(Credit where it's due: I'm pretty sure Tanvi and others suggested this several years ago. I've come to agree with her, despite my objections at the time.)
User agents should treat optionally-blockable mixed content as blockable by default (and, if we accept the proposal above, that means that we'd upgrade it rather than blocking). Since, however, there are real use cases that still require loading optionally-blockable mixed content (image search on Bing, Google, and other search engines that have chosen not to proxy other folks' images for whatever reason; podcast applications like https://overcast.fm/; etc.), we could could allow developers to opt-into status quo behavior in some way (perhaps a
Mixed-Content: I-ve-Got-Some-Oh-Noesheader?) at the cost of degrading their security indicator in some way. The assumption underlying this proposal is that a large fraction of optionally-blockable mixed content is loaded accidentally or is not critical to the site's functionality. If this assumption holds, then requiring site owners to explicitly opt in to optionally-blockable mixed content will dramatically reduce the amount of optionally-blockable mixed content that users end up loading.
User agents should deprecate and remove
Upgrade-Insecure-Requeststo reduce the platform's overall complexity, as the two proposals above would seem to obviate it entirely.
User agents should remove their shield UX more broadly, perhaps following Safari's lead by removing it entirely, perhaps compromising based on use cases by moving it out of the address bar into developer tooling or extensions.
Kate noted that the internet is not friendly to SYN packets to firewalled ports. Apparently, it's quite common for firewalls to drop packets to unexpected ports rather than closing the connection, which caused Mozilla some pain when rolling out HSTS Priming (e.g. https://bugzilla.mozilla.org/show_bug.cgi?id=1311807). We'll need to figure out whether the opt-in for optionally-blockable content would be enough to mitigate this risk, or whether we'd need deeper changes to network stack timeouts, etc. If the latter, that might shift the cost/benefit analysis of auto-upgrading.
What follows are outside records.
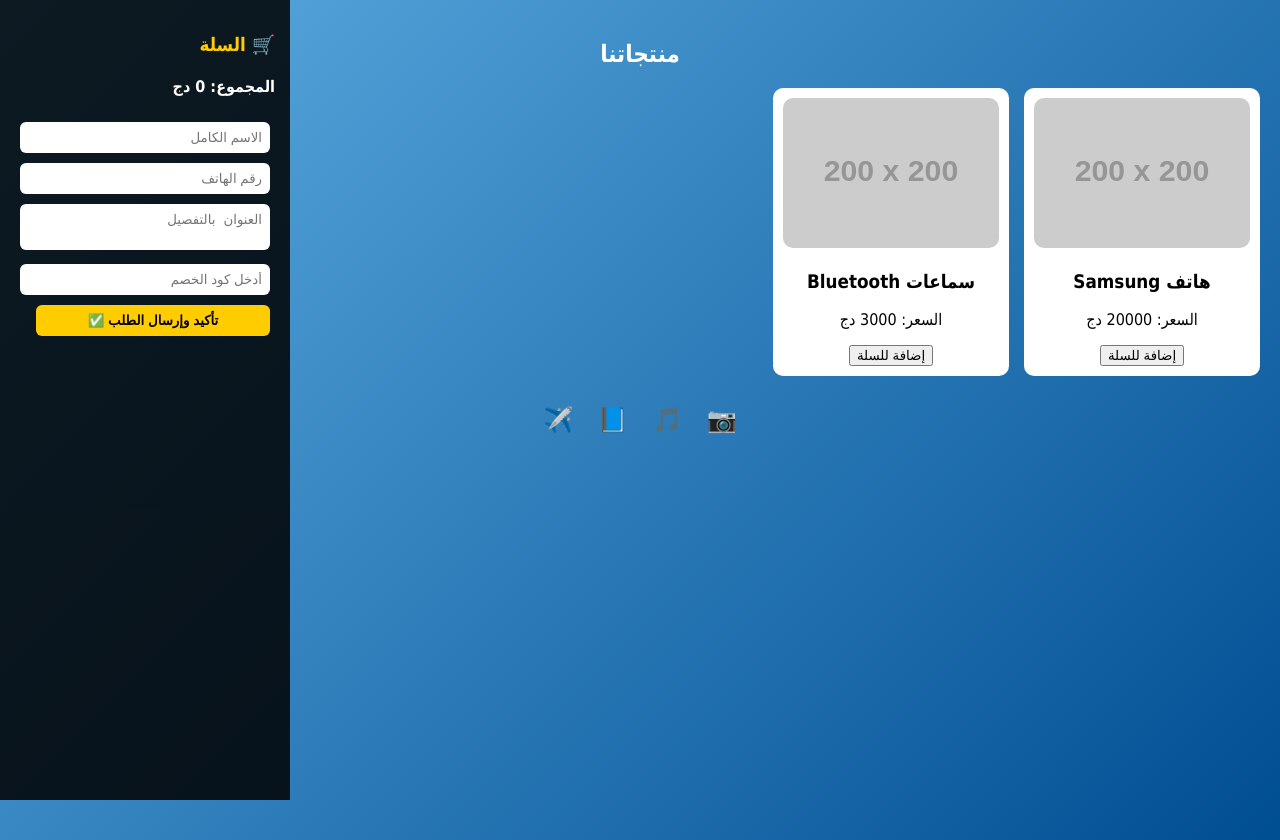
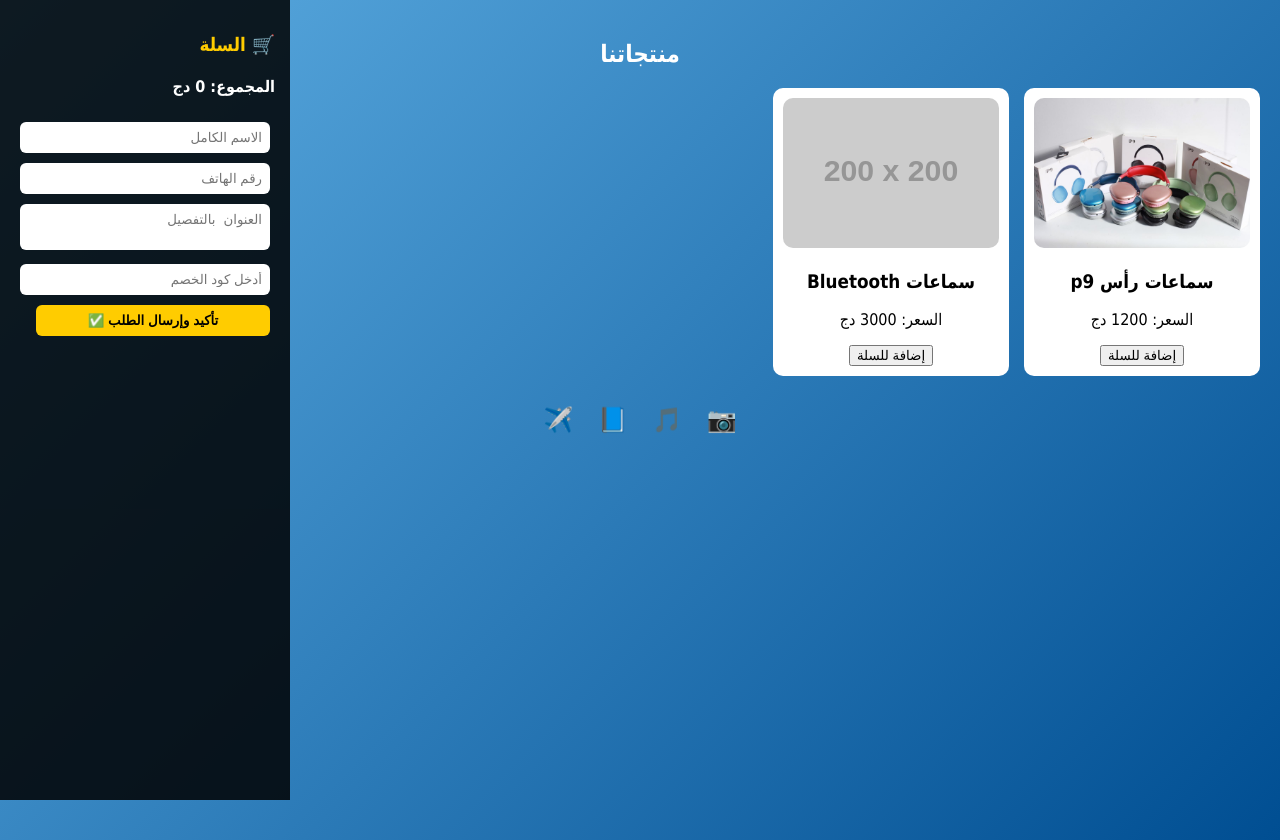
Before and after one commit to yubixstore/Yubixstore, a website: page index.html in a window 1280 px wide. Both pictures are taken after a click on the button "ادخل ➡️". Drawn offline with Linux system fonts and the light colour scheme; placeholder pictures from the web are drawn by us.

Commit message:
Update index.html

```diff
--- a/index.html
+++ b/index.html
@@ -2,7 +2,7 @@
 <html lang="ar">
 <head>
   <meta charset="UTF-8">
-  <title>متجري</title>
+  <title>Yubix Store</title>
   <style>
     body {
       font-family: Tahoma, sans-serif;
@@ -109,8 +109,8 @@
 
   <!-- صفحة البداية -->
   <div id="welcome">
-    <div id="logo">لوجو</div>
-    <h1>🛍️ اسم المتجر</h1>
+    <div id="logo">بيع اكسسوارات الهاتف</div>
+    <h1>yubixstore</h1>
     <button id="enterBtn">ادخل ➡️</button>
   </div>
 
@@ -135,10 +135,10 @@
     <h2 style="text-align:center;">منتجاتنا</h2>
     <div class="products">
       <div class="product">
-        <img src="https://via.placeholder.com/200" alt="هاتف Samsung">
-        <h3>هاتف Samsung</h3>
-        <p>السعر: 20000 دج</p>
-        <button onclick="addToCart('هاتف Samsung',20000)">إضافة للسلة</button>
+        <img src="photo_2025-08-21_09-18-42.jpg" alt="سماعات رأس p9">
+        <h3>سماعات رأس p9</h3>
+        <p>السعر: 1200 دج</p>
+        <button onclick="addToCart('سماعات رأس p9',1200)">إضافة للسلة</button>
       </div>
       <div class="product">
         <img src="https://via.placeholder.com/200" alt="سماعات Bluetooth">
```
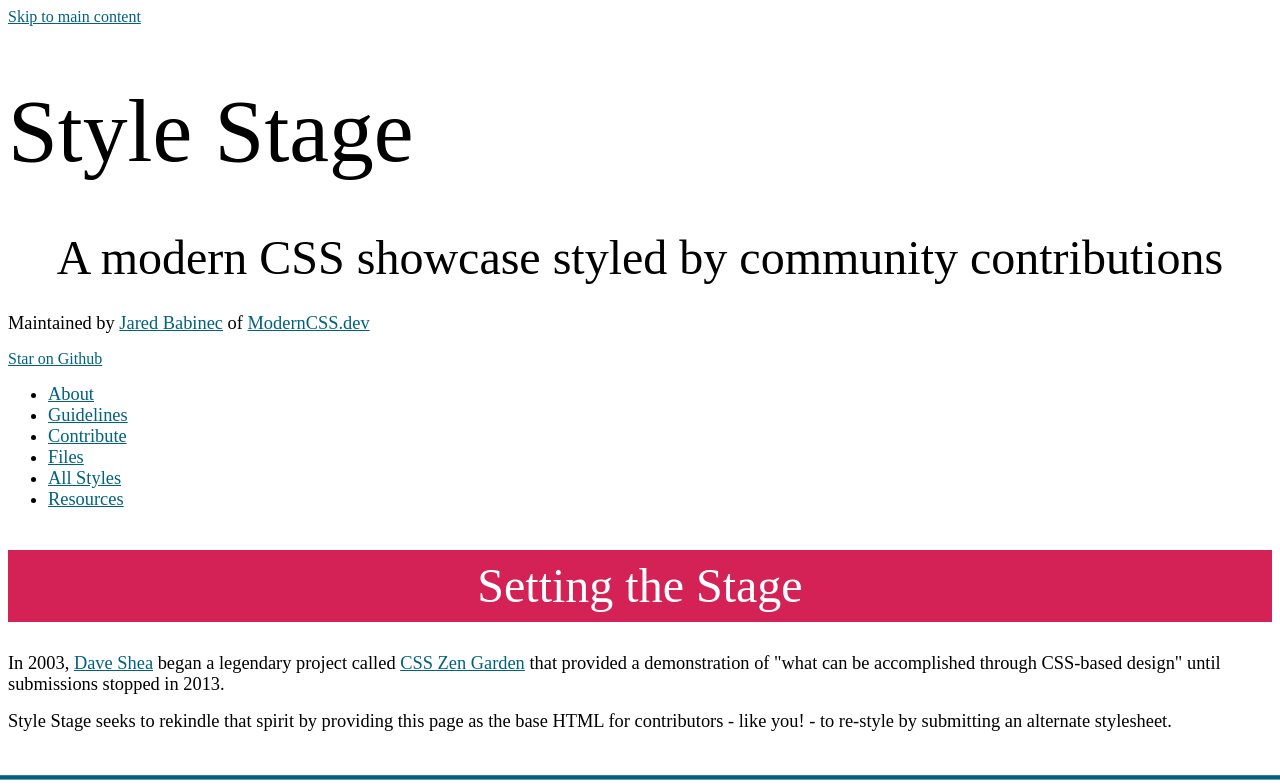
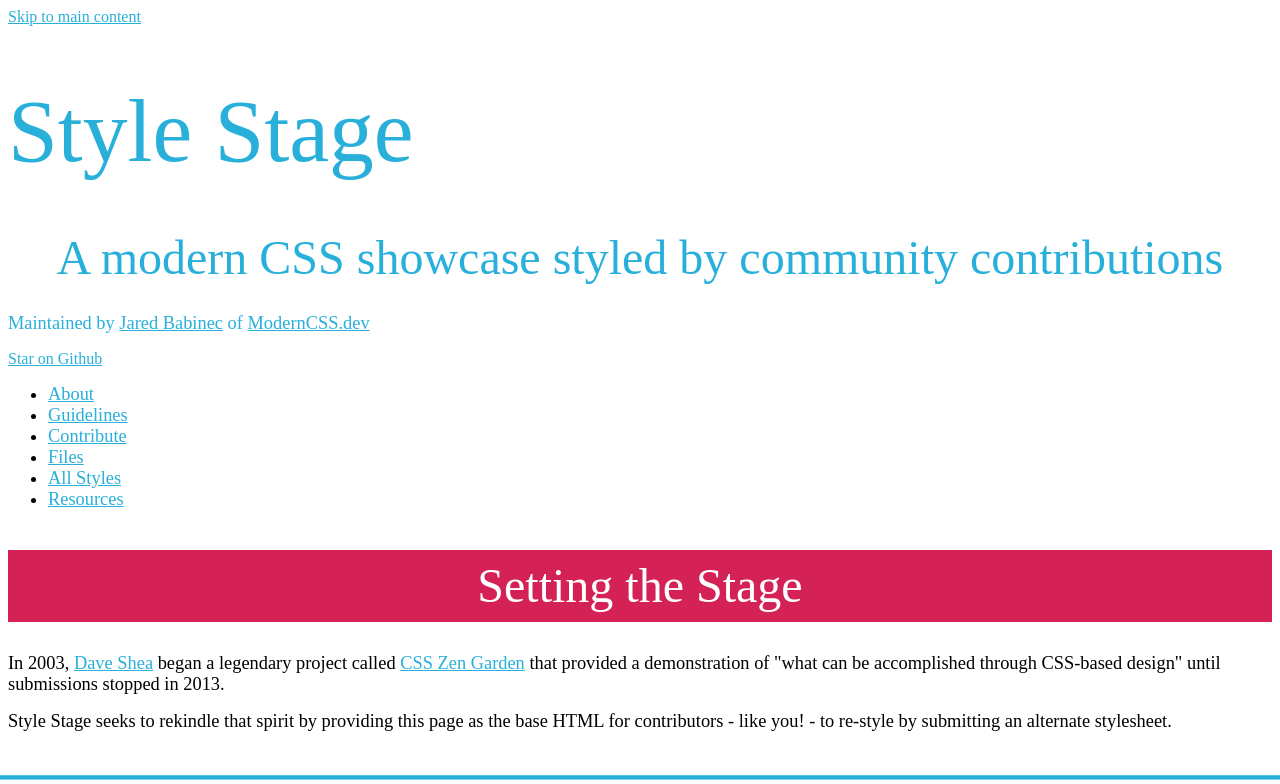
Before and after one commit to 5t3ph/stylestage-sass, a website: page public/index.html in a window 1280 px wide. Shown: the top 784 px of the page. Drawn offline with Linux system fonts and the light colour scheme.

Commit message:
change primary color and add to header

```diff
--- /dev/null
+++ b/sass/_header.scss
@@ -0,0 +1,4 @@
+header {
+
+  color: var(--color-primary);
+}
--- a/sass/_theme.scss
+++ b/sass/_theme.scss
@@ -1,4 +1,4 @@
-$color-primary: #01627F ;   //#3a00ff !default;   //#01627F
+$color-primary: rgb(40, 176, 218);   //#3a00ff !default;   //#01627F
 $color-primary-alt: #6f6ffd !default;
 $color-secondary: #d42257 !default;
 $color-background: #fff !default;   // #d2fbf7 !default;
```
Also changed, not shown: public/style.css.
David Kitchen suggests that SRI might be a reasonable opt-in for optionally-blockable mixed content.